Black Flies

Black flies (buffalo gnats) are once again starting to make their presence felt across the state. While we always seem to have some black flies every year, the last two years have seen higher than normal populations.

Black flies are small humpbacked flies that develop in running water (i.e. rivers, creeks, streams). While their numbers may be higher in areas adjacent to these breeding sites, the flies can be blown considerable distances from where they emerged. A number of different species of black flies occur in Iowa, with most species producing only one generation a year. Once a species has emerged, the adults can be expected to live for about 2-3 weeks.

The feeding habits of black flies are somewhat similar to mosquitoes in that only the females feed on blood. Like male mosquitoes, male black flies feed on nectar. However, unlike mosquitoes, black flies tend to bite in the middle of the day and are only active during daylight hours.

Black flies prefer to feed around the head area but will also feed around the wrists and ankles. As she feeds, the female black fly injects saliva into the skin to serve as an anticoagulant. This saliva is highly irritating and can lead to varying degrees of localized tissue swelling, particularly if the bite occurred around the eyes, lips, or ears. This localized swelling may last for 1-2 weeks and produce intense itching.

Large scale control of black flies is difficult. As a result, the best defense against these annoying pests is to use personal protection during the time periods when the adults are active. If possible, light colored clothing should be worn since black flies are more attracted to dark colors (i.e. blue, purple, brown, black). Tucking pant legs into the socks can also prevent black flies from feeding around the ankles. Insect repellents can provide some protection if they are applied to exposed body areas. However, when applying insect repellents to the head area, caution should be used to avoid getting these materials into the eyes or mouth.

Black flies can also be annoying to livestock and pets, particularly horses and dogs. A number of different products are available for direct application to horses that may provide some level of temporary relief. Similar products are also available for dogs. However, for dogs it may be easier to let them take shelter indoors during the day when black flies are most active.

This article originally appeared in the July 1, 1994 issue, p. 104.


Links to this article are strongly encouraged, and this article may be republished without further permission if published as written and if credit is given to the author, Yard and Garden, and Iowa State University Extension and Outreach.

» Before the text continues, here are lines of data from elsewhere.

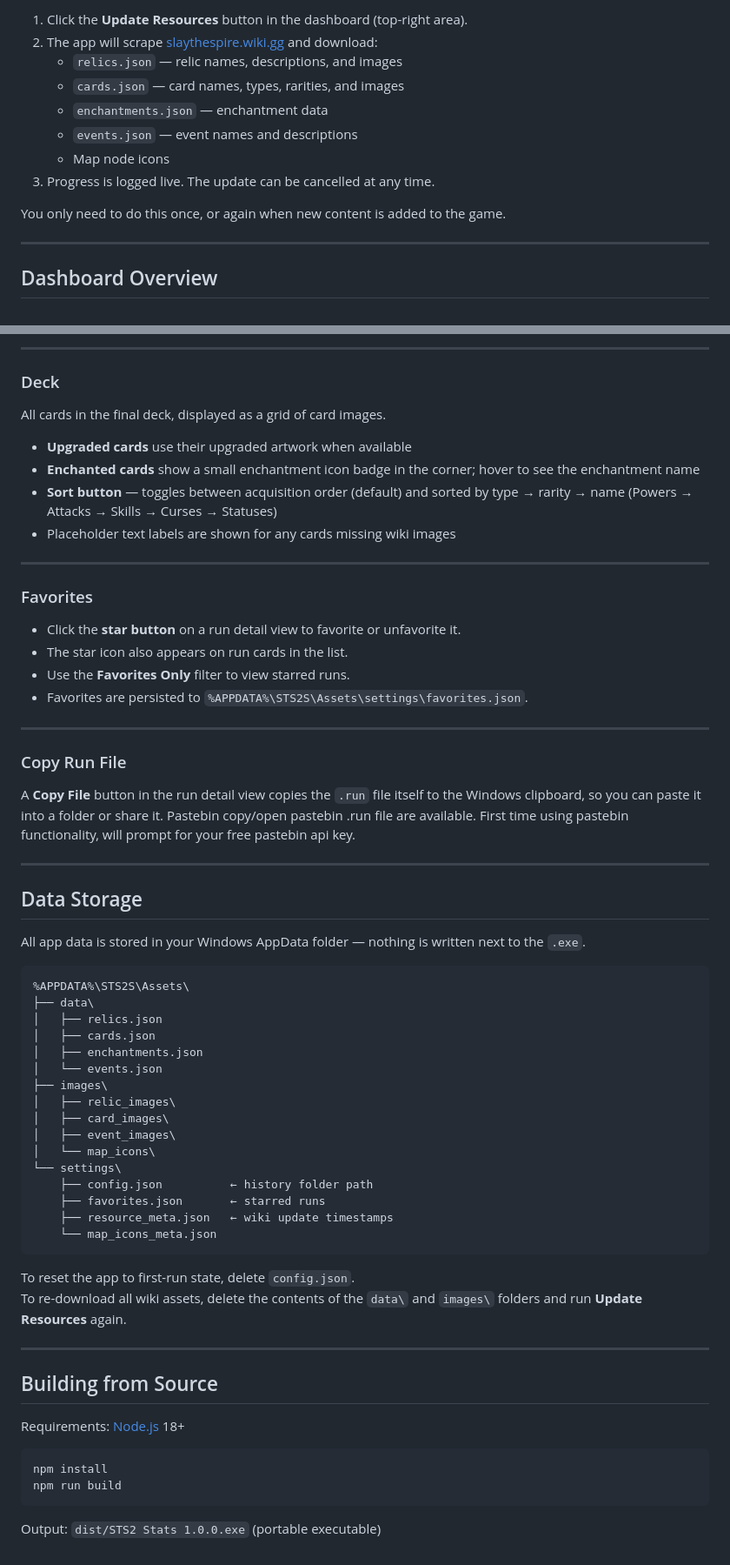
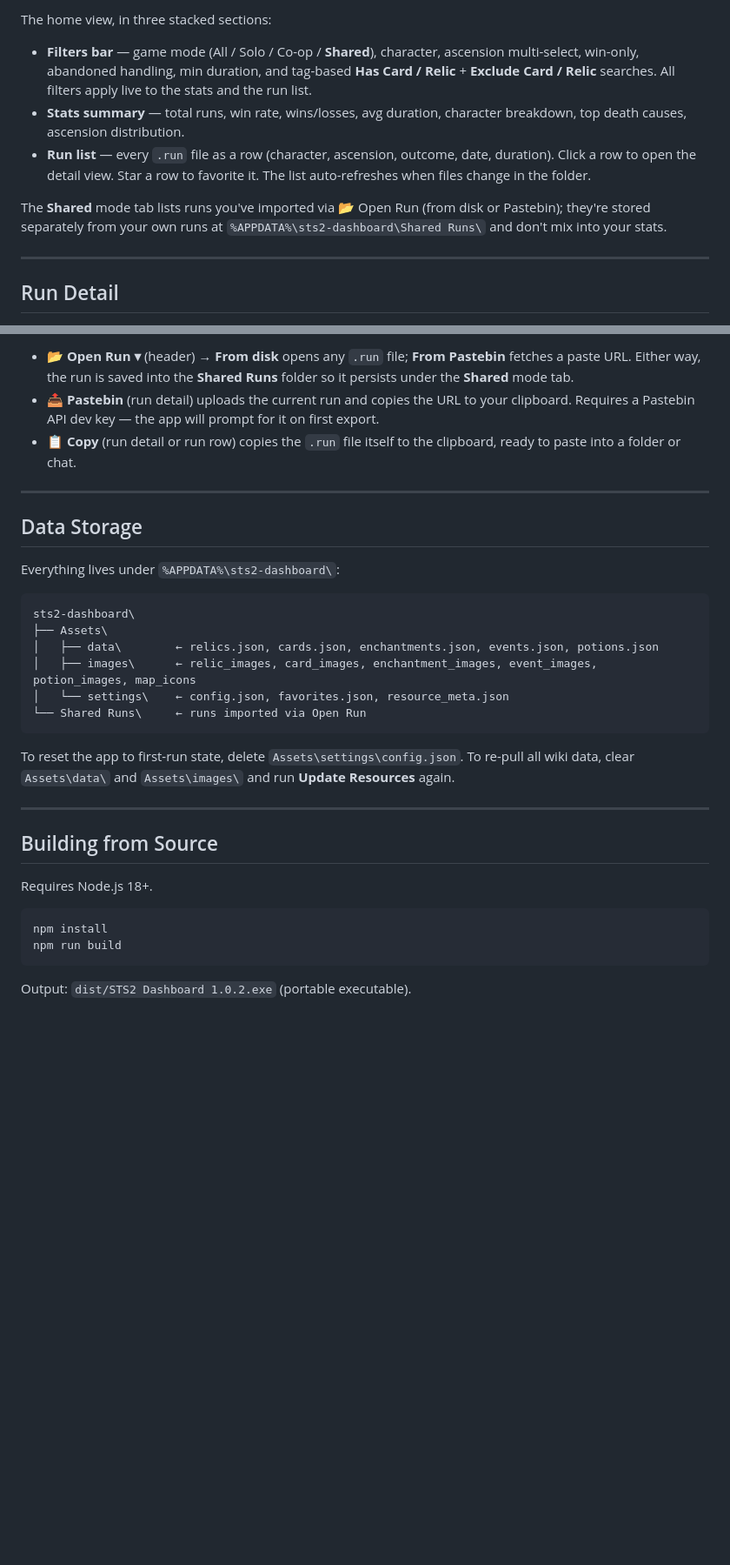
Before and after one commit to Akirakato1/Slay-the-Spire-2-dashboard, a Markdown page: README.md, 2 parts joined by grey strips. Shown at 87% size. Rendered like a GitHub page; blank space fills up the shorter version.

````diff
--- a/README.md
+++ b/README.md
@@ -26,16 +20,13 @@ On first use, card images, relic images, and item descriptions will be missing u
 
-1. Click the **Update Resources** button in the dashboard (top-right area).
-2. The app will scrape [slaythespire.wiki.gg](https://slaythespire.wiki.gg) and download:
-   - `relics.json` — relic names, descriptions, and images
-   - `cards.json` — card names, types, rarities, and images
-   - `enchantments.json` — enchantment data
-   - `events.json` — event names and descriptions
-   - Map node icons
-3. Progress is logged live. The update can be cancelled at any time.
+The home view, in three stacked sections:
 
-You only need to do this once, or again when new content is added to the game.
+- **Filters bar** — game mode (All / Solo / Co-op / **Shared**), character, ascension multi-select, win-only, abandoned handling, min duration, and tag-based **Has Card / Relic** + **Exclude Card / Relic** searches. All filters apply live to the stats and the run list.
+- **Stats summary** — total runs, win rate, wins/losses, avg duration, character breakdown, top death causes, ascension distribution.
+- **Run list** — every `.run` file as a row (character, ascension, outcome, date, duration). Click a row to open the detail view. Star a row to favorite it. The list auto-refreshes when files change in the folder.
+
+The **Shared** mode tab lists runs you've imported via 📂 Open Run (from disk or Pastebin); they're stored separately from your own runs at `%APPDATA%\sts2-dashboard\Shared Runs\` and don't mix into your stats.
 
 ---
 
-## Dashboard Overview
+## Run Detail
 
@@ -156,67 +90,33 @@ All relics held at the end of the run, shown as icon buttons. If wiki data is lo
----
-
-### Deck
-
-All cards in the final deck, displayed as a grid of card images.
-
-- **Upgraded cards** use their upgraded artwork when available
-- **Enchanted cards** show a small enchantment icon badge in the corner; hover to see the enchantment name
-- **Sort button** — toggles between acquisition order (default) and sorted by type → rarity → name (Powers → Attacks → Skills → Curses → Statuses)
-- Placeholder text labels are shown for any cards missing wiki images
-
----
-
-### Favorites
-
-- Click the **star button** on a run detail view to favorite or unfavorite it.
-- The star icon also appears on run cards in the list.
-- Use the **Favorites Only** filter to view starred runs.
-- Favorites are persisted to `%APPDATA%\STS2S\Assets\settings\favorites.json`.
-
----
-
-### Copy Run File
-
-A **Copy File** button in the run detail view copies the `.run` file itself to the Windows clipboard, so you can paste it into a folder or share it.
-Pastebin copy/open pastebin .run file are available. First time using pastebin functionality, will prompt for your free pastebin api key.
+- **📂 Open Run ▾** (header) → **From disk** opens any `.run` file; **From Pastebin** fetches a paste URL. Either way, the run is saved into the **Shared Runs** folder so it persists under the **Shared** mode tab.
+- **📤 Pastebin** (run detail) uploads the current run and copies the URL to your clipboard. Requires a Pastebin API dev key — the app will prompt for it on first export.
+- **📋 Copy** (run detail or run row) copies the `.run` file itself to the clipboard, ready to paste into a folder or chat.
 
 ---
 
 ## Data Storage
 
-All app data is stored in your Windows AppData folder — nothing is written next to the `.exe`.
+Everything lives under `%APPDATA%\sts2-dashboard\`:
 
 ```
-%APPDATA%\STS2S\Assets\
-├── data\
-│   ├── relics.json
-│   ├── cards.json
-│   ├── enchantments.json
-│   └── events.json
-├── images\
-│   ├── relic_images\
-│   ├── card_images\
-│   ├── event_images\
-│   └── map_icons\
-└── settings\
-    ├── config.json          ← history folder path
-    ├── favorites.json       ← starred runs
-    ├── resource_meta.json   ← wiki update timestamps
-    └── map_icons_meta.json
+sts2-dashboard\
+├── Assets\
+│   ├── data\        ← relics.json, cards.json, enchantments.json, events.json, potions.json
+│   ├── images\      ← relic_images, card_images, enchantment_images, event_images, potion_images, map_icons
+│   └── settings\    ← config.json, favorites.json, resource_meta.json
+└── Shared Runs\     ← runs imported via Open Run
 ```
 
-To reset the app to first-run state, delete `config.json`.
-To re-download all wiki assets, delete the contents of the `data\` and `images\` folders and run **Update Resources** again.
+To reset the app to first-run state, delete `Assets\settings\config.json`. To re-pull all wiki data, clear `Assets\data\` and `Assets\images\` and run **Update Resources** again.
 
 ---
 
 ## Building from Source
 
-Requirements: [Node.js](https://nodejs.org) 18+
+Requires Node.js 18+.
 
 ```bash
 npm install
 npm run build
 ```
 
-Output: `dist/STS2 Stats 1.0.0.exe` (portable executable)
+Output: `dist/STS2 Dashboard 1.0.2.exe` (portable executable).
````
Also changed, not shown: other parts of README.md (+39 -102 lines).
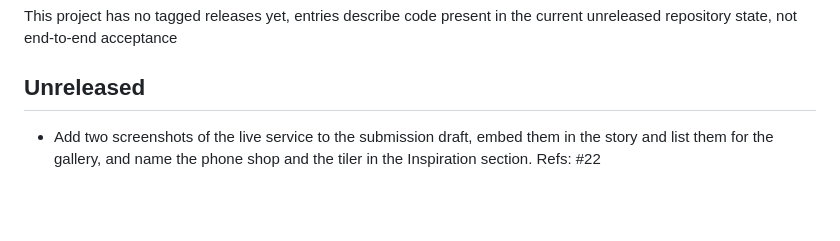
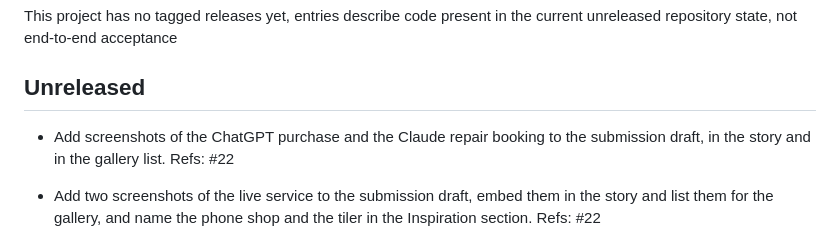
Before and after one commit to ever-guild/AgentShelf, a Markdown page: CHANGELOG.md, the part around the change. GitHub-like rendering; blank space fills up the shorter version.

```diff
--- a/CHANGELOG.md
+++ b/CHANGELOG.md
@@ -3,6 +3,8 @@
 This project has no tagged releases yet, entries describe code present in the current unreleased repository state, not end-to-end acceptance
 
 ## Unreleased
+
+- Add screenshots of the ChatGPT purchase and the Claude repair booking to the submission draft, in the story and in the gallery list. Refs: #22
 
 - Add two screenshots of the live service to the submission draft, embed them in the story and list them for the gallery, and name the phone shop and the tiler in the Inspiration section. Refs: #22
 
```
Also changed, not shown: docs/devpost-draft.md (+7 -8 lines), docs/images/submission/chatgpt-purchase.png (added), docs/images/submission/claude-booking.png (added).
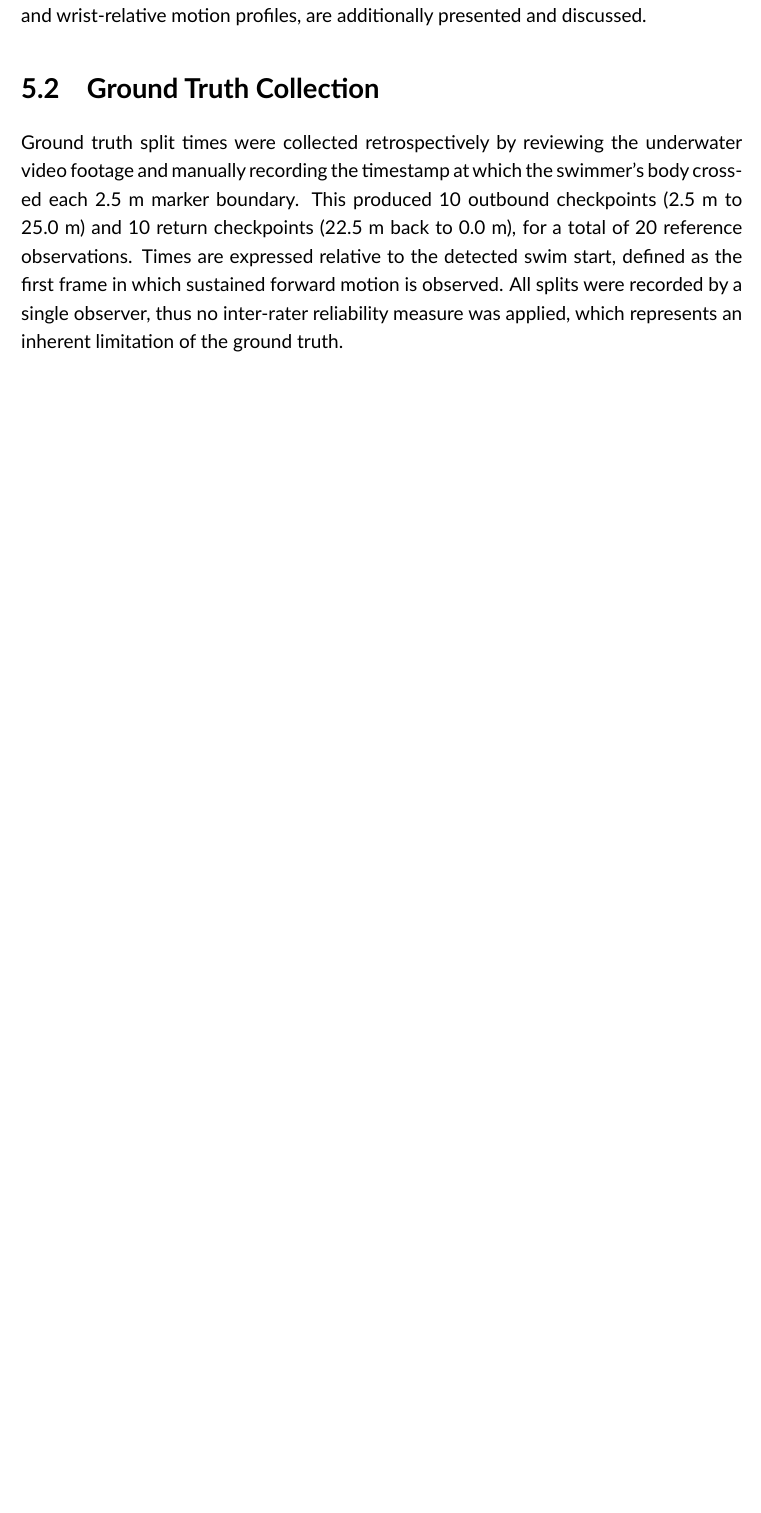
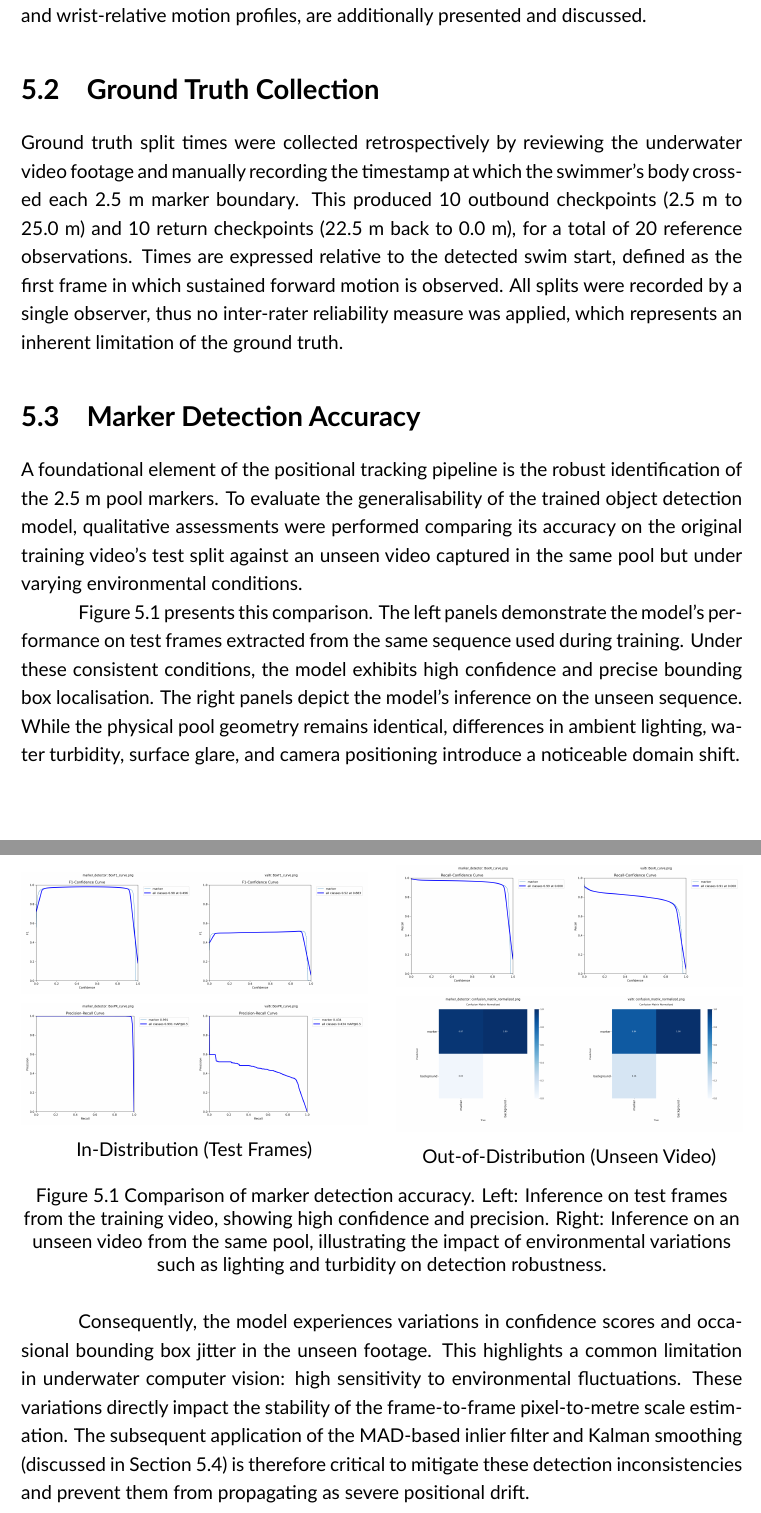
Before and after one commit to funtimezallaround/FYP, a LaTeX thesis (FYP resources/LaTEXTemplate-NEW/main.tex, which reads FYP resources/LaTEXTemplate-NEW/content/chapters/5_Evaluation/evaluation.tex): part of page 24 of 36 before the commit and two parts of pages 24 and 25 of 36 after it, the two joined at a grey line, cut so that both start at the same text, the shorter picture padded with empty space. The pictures show the PDF file FYP resources/LaTEXTemplate-NEW/main.pdf that the author committed with the source.

Commit message:
added evaluation discussion about marker detection, needs refining

```diff
--- a/FYP resources/LaTEXTemplate-NEW/content/chapters/5_Evaluation/evaluation.tex
+++ b/FYP resources/LaTEXTemplate-NEW/content/chapters/5_Evaluation/evaluation.tex
@@ -10,7 +10,33 @@ This chapter evaluates the proof-of-concept system against quantitative ground t
 Ground truth split times were collected retrospectively by reviewing the underwater video footage and manually recording the timestamp at which the swimmer's body cross-ed each 2.5 m marker boundary. This produced 10 outbound checkpoints (2.5 m to 25.0 m) and 10 return checkpoints (22.5 m back to 0.0 m), for a total of 20 reference observations. Times are expressed relative to the detected swim start, defined as the first frame in which sustained forward motion is observed. %!TODO: clarify how the start was defined and detected
 All splits were recorded by a single observer, thus no inter-rater reliability measure was applied, which represents an inherent limitation of the ground truth.
 
+\section{Marker Detection Accuracy}
+\label{sec:marker_detection}
+A foundational element of the positional tracking pipeline is the robust identification of the 2.5 m pool markers. To evaluate the generalisability of the trained object detection model, qualitative assessments were performed comparing its accuracy on the original training video's test split against an unseen video captured in the same pool but under varying environmental conditions.
+
+Figure~\ref{fig:marker_detection_comparison} presents this comparison. The left panels demonstrate the model's performance on test frames extracted from the same sequence used during training. Under these consistent conditions, the model exhibits high confidence and precise bounding box localisation. The right panels depict the model's inference on the unseen sequence. While the physical pool geometry remains identical, differences in ambient lighting, water turbidity, surface glare, and camera positioning introduce a noticeable domain shift. %!TODO: add images to illustrate different env conditions
+
+\begin{figure}[htbp]
+    \centering
+    \begin{minipage}{0.48\textwidth}
+        \centering
+        \includegraphics[width=\linewidth]{image_011a7b.png}\\[0.2cm]
+        \includegraphics[width=\linewidth]{image_011a60.png}
+        \caption*{In-Distribution (Test Frames)}
+    \end{minipage}\hfill
+    \begin{minipage}{0.48\textwidth}
+        \centering
+        \includegraphics[width=\linewidth]{image_0116a2.png}\\[0.2cm]
+        \includegraphics[width=\linewidth]{image_01169b.png}
+        \caption*{Out-of-Distribution (Unseen Video)}
+    \end{minipage}
+    \caption{Comparison of marker detection accuracy. Left: Inference on test frames from the training video, showing high confidence and precision. Right: Inference on an unseen video from the same pool, illustrating the impact of environmental variations such as lighting and turbidity on detection robustness.\label{fig:marker_detection_comparison}}
+\end{figure}
+
+Consequently, the model experiences variations in confidence scores and occasional bounding box jitter in the unseen footage. This highlights a common limitation in underwater computer vision: high sensitivity to environmental fluctuations. These variations directly impact the stability of the frame-to-frame pixel-to-metre scale estimation. The subsequent application of the MAD-based inlier filter and Kalman smoothing (discussed in Section~\ref{sec:trajectory_optimisation}) is therefore critical to mitigate these detection inconsistencies and prevent them from propagating as severe positional drift.
+
 \section{Trajectory Optimisation and Pre-Evaluation Processing}
+\label{sec:trajectory_optimisation}
 
 \subsection{Outlier Removal}
 Prior to evaluation, the raw tracking records were subjected to the MAD-based inlier filter and temporal jump filter described in Chapter~\ref{chp:methodology}. Of the 4,052 raw records, 723 were flagged as significant deviations and removed, leaving 3329 records for downstream processing. A secondary velocity ceiling of 5.0 m/s was subsequently applied, removing a further 32 records whose implied speed was physiologically implausible for competitive breaststroke swimming. %!TODO: add citation for record breaststroke speed and justification why 5m/s
```
Also changed, not shown: FYP resources/LaTEXTemplate-NEW/content/chapters/5_Evaluation/figures/image_01169b.png (added), FYP resources/LaTEXTemplate-NEW/content/chapters/5_Evaluation/figures/image_0116a2.png (added), FYP resources/LaTEXTemplate-NEW/content/chapters/5_Evaluation/figures/image_011a60.png (added), FYP resources/LaTEXTemplate-NEW/content/chapters/5_Evaluation/figures/image_011a7b.png (added), FYP resources/LaTEXTemplate-NEW/main.pdf, FYP resources/LaTEXTemplate-NEW/content/chapters/5_Evaluation/evaluation.tex (2 more changed lines), 1 other file.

If this article is to be used in any other manner, permission from the author is required. This article was originally published on July 1, 1994. The information contained within may not be the most current and accurate depending on when it is accessed.